Dataset entries Start Marker

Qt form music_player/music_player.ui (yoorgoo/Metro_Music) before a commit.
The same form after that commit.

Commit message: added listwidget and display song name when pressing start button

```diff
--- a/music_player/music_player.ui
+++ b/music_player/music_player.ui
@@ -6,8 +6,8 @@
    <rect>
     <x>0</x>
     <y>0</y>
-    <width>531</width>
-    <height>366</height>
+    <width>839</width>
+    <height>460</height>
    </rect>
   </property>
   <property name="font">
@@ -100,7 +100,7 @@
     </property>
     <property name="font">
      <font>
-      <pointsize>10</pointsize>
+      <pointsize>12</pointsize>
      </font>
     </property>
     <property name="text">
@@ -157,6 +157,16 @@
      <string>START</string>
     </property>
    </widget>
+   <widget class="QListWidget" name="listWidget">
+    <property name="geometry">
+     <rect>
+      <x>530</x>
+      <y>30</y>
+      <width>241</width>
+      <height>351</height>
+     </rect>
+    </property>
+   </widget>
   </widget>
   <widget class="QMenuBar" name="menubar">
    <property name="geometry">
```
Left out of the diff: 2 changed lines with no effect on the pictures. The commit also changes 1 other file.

Dataset entries End Marker

Task to carry out: Write out each line above containing "geometry".

Response below:
+    <property name="geometry">
    <property name="geometry">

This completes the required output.